The biggest problem, however, with the ‘soft footballer’ analogy is that it creates a view of cycling shared by fans, teams, and organisers that it’s perfectly acceptable to expect, and push, pro riders to routinely stretch themselves beyond their limits; illness, injury, and dangerous courses be damned. All because they’re ‘hard’, apparently, unlike those cry-baby footballers.
Cycling is a nasty, brutish, and dangerous sport, there’s no disputing that. The races are tough (and despite the fears of some, will continue to be longer than the distance covered by most club riders in a week), the training’s gruelling, it’s exposed to the elements, crashes are a constant hazard, the riders spend weeks and months away from their families, their health a delicate balancing act between world-beating form and race-ending illness.
So there’s no need, then, to romanticise that pain, or to mythologise the sport’s obsession with hardness, an obsession that serves only to throw the riders to the lions all in the name of entertainment and a Henri Desgrange-inspired worldview of brutality and survival.
Magnus Cort ‘celebrates’ after winning the sodden stage 10 of this year’s Giro (Zac Williams/SWpix.com)
Fans and ex-riders may decry the class of 2023, sheltering for one morning in their team buses, as the antithesis of professional cycling’s (often imagined) tradition of pain and suffering, epic feats and stoic heroes.
But there’s a thin line between toughness and stupidity.
Modern concussion protocols mean the shockingly dangerous prospect of groggy riders making their way back through the bunch, barely cognisant of who or where they are and putting themselves and those around them at risk, should become mere cautionary tales from a bygone era.
The consequences of our destructive impact on the climate mean that extreme weather conditions, as witnessed at this year’s Giro, will become an increasingly common occurrence at bike races, and the organisers and riders are slowly starting to show they can adapt.
The snow-covered, icy roads which were, as Sean Kelly noted during the Giro, a fixture of the Irish-dominated editions of Paris-Nice in the 1980s, may recall a more ‘epic’ epoch, but couldn’t seriously be repeated during a period of cycling history when the stakes, and therefore the intensity and speed of the racing, are higher than ever.
Covid, and the long-lasting effects the virus has had on some riders, have also put the previously heroic image of the brave rider struggling through a grand tour with illness in a whole new, worrying light.
Cycling in the 2020s still has the capability of producing outstanding, mesmerising sporting feats.
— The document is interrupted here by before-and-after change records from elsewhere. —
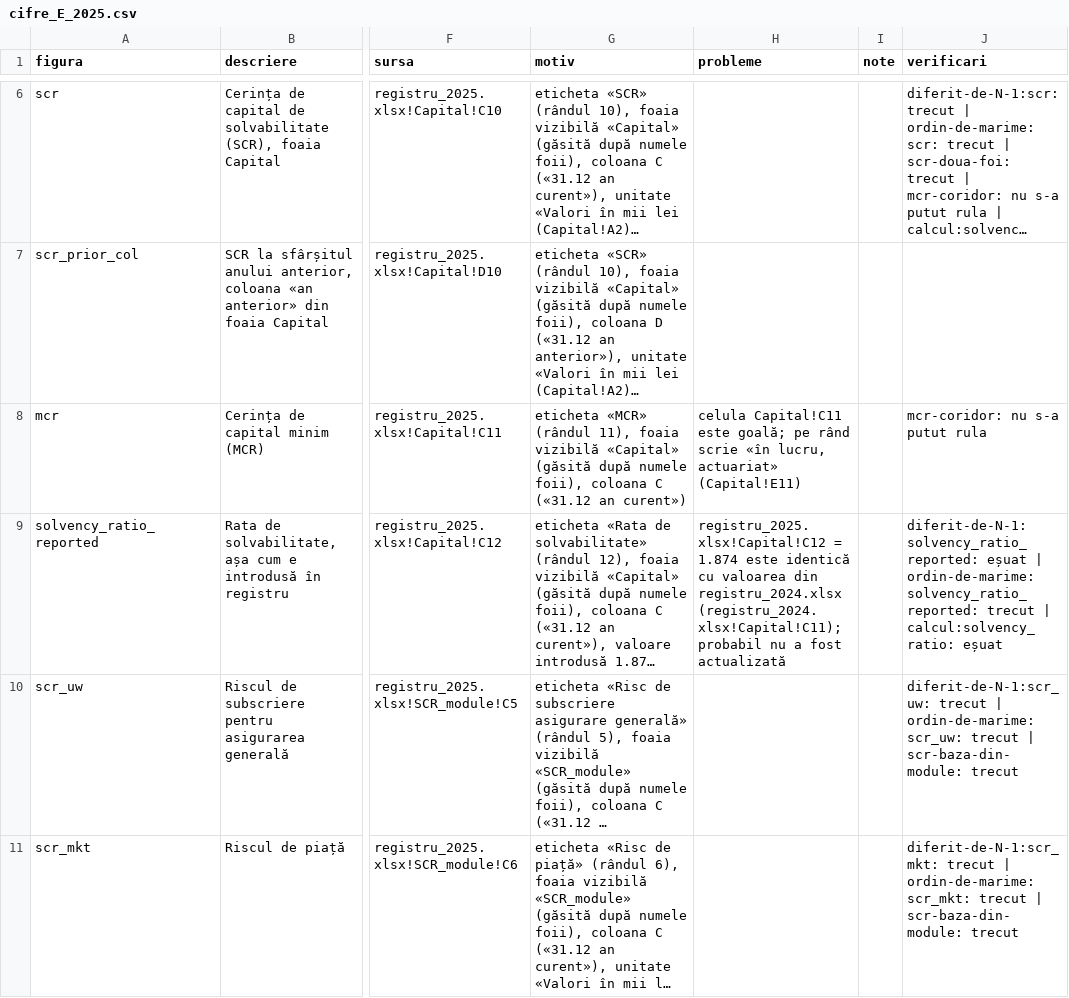
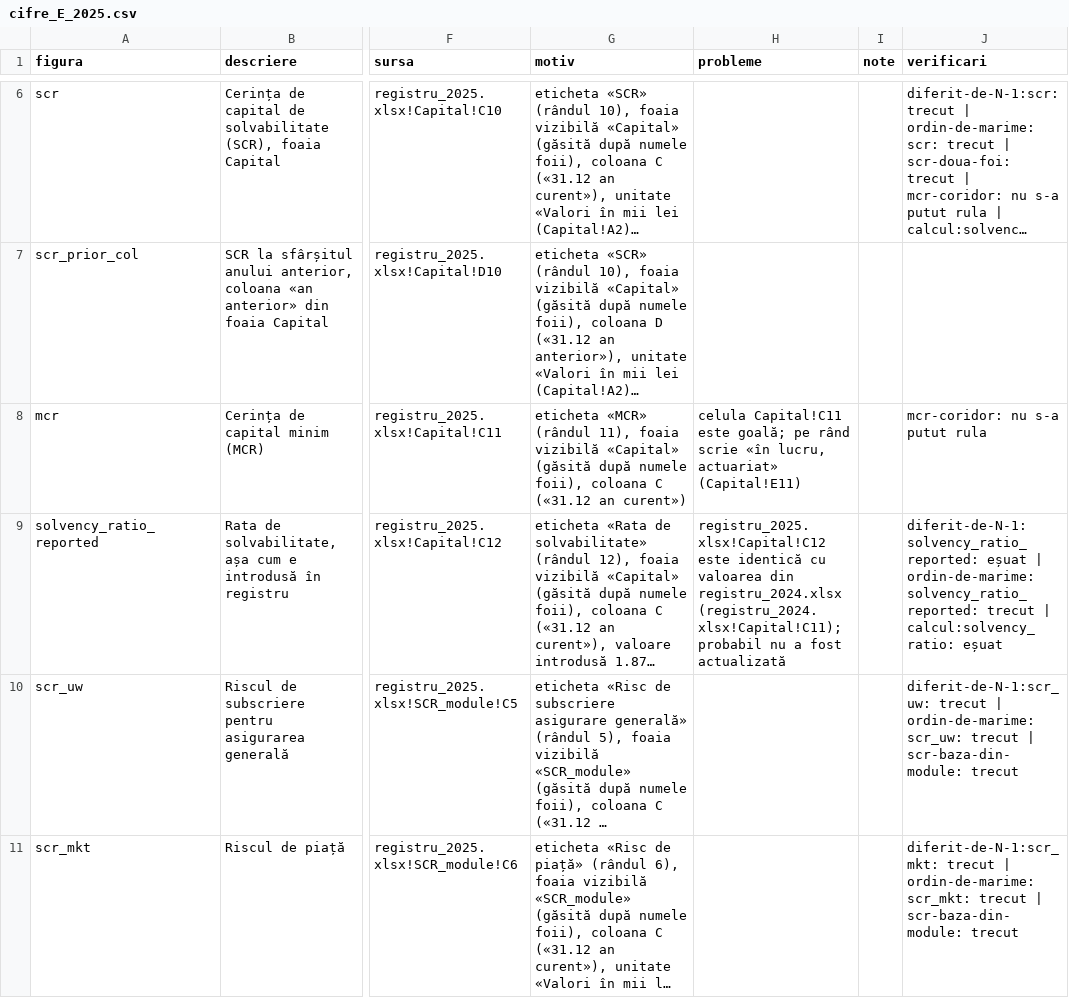
Before and after one commit to andreineagoe23/blueberryxai, a CSV file: output/cifre_E_2025.csv, drawn as a sheet; only a part is shown, gaps mark what is left out; long unchanged cells end in …; the diff names each change by its address in the sheet, - before the commit and + after, or states it on an @@ line.

Commit message:
Short gap reasons in the draft, full ones in the issues list

```diff
--- a/output/cifre_E_2025.csv
+++ b/output/cifre_E_2025.csv
-H9 (probleme): registru_2025.xlsx!Capital!C12 = 1.874 este identică…
+H9 (probleme): registru_2025.xlsx!Capital!C12 este identică…
```
Also changed, not shown: output/verificari_E_2025.csv, 11 other files.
A quick glance at Annemiek van Vleuten and Tadej Pogačar’s recent exploits, or the hell for leather racing of last year’s Tour, or last Saturday’s dramatic finale on Monte Lussari, will tell you that. They just take place in a different context now.
The modern viewer doesn’t, or at least shouldn’t, require the sight of dishevelled racers standing on the side of the road shouting ‘assassins!’ at the Tour organisers to enjoy professional cycling. Or riders with broken bones, barely able to grip the handlebars, sacrificing their long-term health for the sake of a top 10 on GC. Or Remco Evenepoel wrecking his season, and potentially his career, just so he can properly ‘honour’ the pink jersey.
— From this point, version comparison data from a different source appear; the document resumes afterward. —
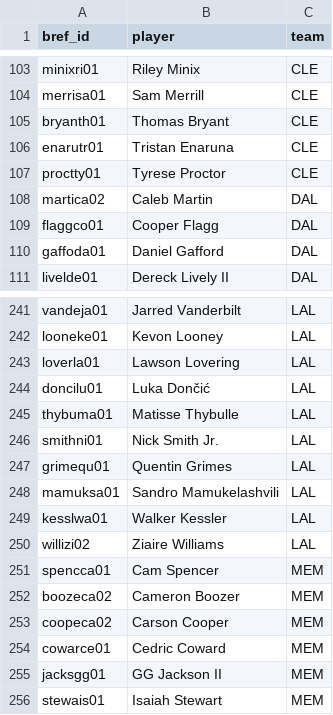
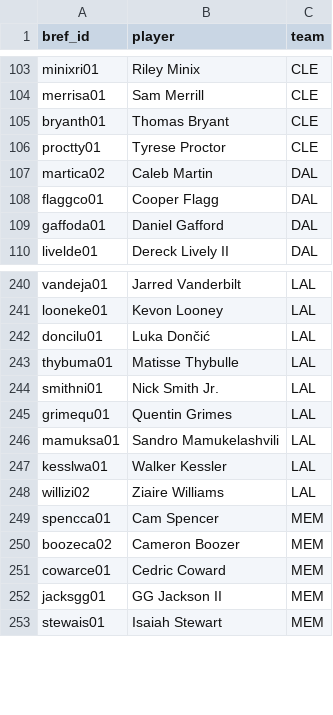
Before and after one commit to npnair/nba-fame-vs-game, a CSV file: raw/rosters.csv, drawn as a sheet; only a part is shown, gaps mark what is left out; the diff names each change by its address in the sheet, - before the commit and + after, or states it on an @@ line.

```diff
--- a/raw/rosters.csv
+++ b/raw/rosters.csv
-row 106: enarutr01 | Tristan Enaruna | CLE
-row 243: loverla01 | Lawson Lovering | LAL
-row 253: coopeca02 | Carson Cooper | MEM
```
Also changed, not shown: data/social_followers.csv, raw/bref_advanced_2027.csv, 7 other files.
We just need good, exciting racing. And that, during this modern golden age of men’s and women’s pro cycling, is exactly what we’ve been getting for the past three years.
Professional cycling in 2023 remains a hard, cruel, often pitiless sport. It just so happens, at times, to be a more considerate – and human – one too. So, please, let’s change the narrative and turn away from this seemingly perpetual need to frame cycling as the world’s toughest sport.
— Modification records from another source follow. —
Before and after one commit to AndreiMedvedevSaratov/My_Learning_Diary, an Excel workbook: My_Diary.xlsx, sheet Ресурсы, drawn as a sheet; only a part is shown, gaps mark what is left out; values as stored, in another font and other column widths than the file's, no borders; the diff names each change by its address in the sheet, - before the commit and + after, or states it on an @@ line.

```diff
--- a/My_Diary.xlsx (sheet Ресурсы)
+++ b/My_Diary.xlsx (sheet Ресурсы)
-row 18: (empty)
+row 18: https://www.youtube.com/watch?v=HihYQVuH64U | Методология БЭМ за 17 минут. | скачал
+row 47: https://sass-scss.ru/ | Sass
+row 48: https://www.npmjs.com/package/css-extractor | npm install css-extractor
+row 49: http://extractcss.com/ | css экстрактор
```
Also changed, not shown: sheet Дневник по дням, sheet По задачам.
The sport, and its riders, deserve better.
Ryan joined road.cc as a news writer in December 2021. He has written about cycling and some ball-centric sports for various websites, newspapers, magazines and radio. Before returning to writing about cycling full-time, he completed a PhD in History and published a book and numerous academic articles on religion and politics in Victorian Britain and Ireland (though he remained committed to boring his university colleagues and students with endless cycling trivia). He can be found riding his bike very slowly through the Dromara Hills of Co. Down.